One of the bigger headlines last week concerned mining pool Ghash.IO and the amount of hashing power they have. In fact, they actually reached 42% network power at one point, triggering a mini-panic and small campaign to get miners into a diversified group of pools.
The fear? A 51% attack on the bitcoin network. And for as long as bitcoin has existed, this threat has loomed overhead, with little that could be done to prevent it.
But if we go back to May 2012, Bitcoin core developer Gavin Andresen proposed a solution:
Something like “ignore a longer chain orphaning the current best chain if the sum(priorities of transactions included in new chain) is much less than sum(priorities of transactions in the part of the current best chain that would be orphaned)” would mean a 51% attacker would have to have both lots of hashing power AND lots of old, high-priority bitcoins to keep up a transaction-denial-of-service attack. And they’d pretty quickly run out of old, high-priority bitcoins and would be forced to either include other people’s transactions or have their chain rejected.
In Andresen’s post, he notes that such a solution would be “Not To Be Used Except In Case of Emergency”, which begs the question: could we what have seen last week be considered an emergency?
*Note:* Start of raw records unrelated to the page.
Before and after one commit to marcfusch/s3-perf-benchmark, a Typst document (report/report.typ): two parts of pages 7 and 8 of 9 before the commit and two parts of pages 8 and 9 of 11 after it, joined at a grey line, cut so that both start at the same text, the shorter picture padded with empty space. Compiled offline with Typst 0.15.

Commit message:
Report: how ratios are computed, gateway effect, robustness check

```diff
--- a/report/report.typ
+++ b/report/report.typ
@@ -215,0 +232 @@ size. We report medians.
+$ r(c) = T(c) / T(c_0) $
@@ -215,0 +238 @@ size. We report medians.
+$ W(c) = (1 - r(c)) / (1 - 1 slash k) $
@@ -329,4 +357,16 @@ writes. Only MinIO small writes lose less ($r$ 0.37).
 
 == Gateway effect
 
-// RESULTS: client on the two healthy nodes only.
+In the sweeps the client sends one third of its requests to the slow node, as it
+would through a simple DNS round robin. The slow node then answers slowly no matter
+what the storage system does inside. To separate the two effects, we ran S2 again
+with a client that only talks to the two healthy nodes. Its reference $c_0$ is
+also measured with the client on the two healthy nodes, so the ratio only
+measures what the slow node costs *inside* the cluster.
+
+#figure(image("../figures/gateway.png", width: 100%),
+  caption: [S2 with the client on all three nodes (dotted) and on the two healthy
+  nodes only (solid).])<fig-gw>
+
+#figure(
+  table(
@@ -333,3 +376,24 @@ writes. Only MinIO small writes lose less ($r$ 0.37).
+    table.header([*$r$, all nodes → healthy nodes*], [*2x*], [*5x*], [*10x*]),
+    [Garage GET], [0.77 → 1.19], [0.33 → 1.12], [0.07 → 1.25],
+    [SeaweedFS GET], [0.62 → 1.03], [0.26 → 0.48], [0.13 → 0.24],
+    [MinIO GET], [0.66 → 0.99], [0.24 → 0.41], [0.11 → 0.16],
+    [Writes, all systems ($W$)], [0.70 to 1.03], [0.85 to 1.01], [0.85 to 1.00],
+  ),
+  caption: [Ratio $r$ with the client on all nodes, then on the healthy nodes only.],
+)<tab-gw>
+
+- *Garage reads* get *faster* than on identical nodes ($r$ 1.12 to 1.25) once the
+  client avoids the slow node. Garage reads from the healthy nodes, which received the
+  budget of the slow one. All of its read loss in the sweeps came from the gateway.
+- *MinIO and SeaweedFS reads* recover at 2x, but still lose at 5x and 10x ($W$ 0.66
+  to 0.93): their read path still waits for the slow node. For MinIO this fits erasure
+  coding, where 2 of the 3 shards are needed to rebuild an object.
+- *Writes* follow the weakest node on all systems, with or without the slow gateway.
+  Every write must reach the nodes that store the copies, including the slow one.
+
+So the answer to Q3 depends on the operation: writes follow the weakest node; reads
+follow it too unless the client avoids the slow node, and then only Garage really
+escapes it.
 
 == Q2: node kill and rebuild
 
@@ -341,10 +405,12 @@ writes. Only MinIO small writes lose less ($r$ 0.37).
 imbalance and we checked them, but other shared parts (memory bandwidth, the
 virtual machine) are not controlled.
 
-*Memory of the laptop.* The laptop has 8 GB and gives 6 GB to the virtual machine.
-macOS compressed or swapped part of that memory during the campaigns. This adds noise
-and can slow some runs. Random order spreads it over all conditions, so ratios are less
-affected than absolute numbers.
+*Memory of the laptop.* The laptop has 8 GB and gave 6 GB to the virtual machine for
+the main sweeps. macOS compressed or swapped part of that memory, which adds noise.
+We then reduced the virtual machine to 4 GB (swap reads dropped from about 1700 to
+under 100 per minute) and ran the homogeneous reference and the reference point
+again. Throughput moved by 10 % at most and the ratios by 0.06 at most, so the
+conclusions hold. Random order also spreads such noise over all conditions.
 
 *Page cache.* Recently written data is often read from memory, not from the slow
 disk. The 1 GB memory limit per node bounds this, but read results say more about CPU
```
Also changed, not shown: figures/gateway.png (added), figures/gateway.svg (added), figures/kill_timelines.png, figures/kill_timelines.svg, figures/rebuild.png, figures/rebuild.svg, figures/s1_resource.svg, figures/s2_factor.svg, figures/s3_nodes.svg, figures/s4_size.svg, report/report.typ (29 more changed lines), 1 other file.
The community managed to alert each other to move to other pools. And sure, Ghash.IO says they have no interest in carrying out a 51% attack, but should we believe them?
Is it time to put Andresen’s solution to work? What do you think?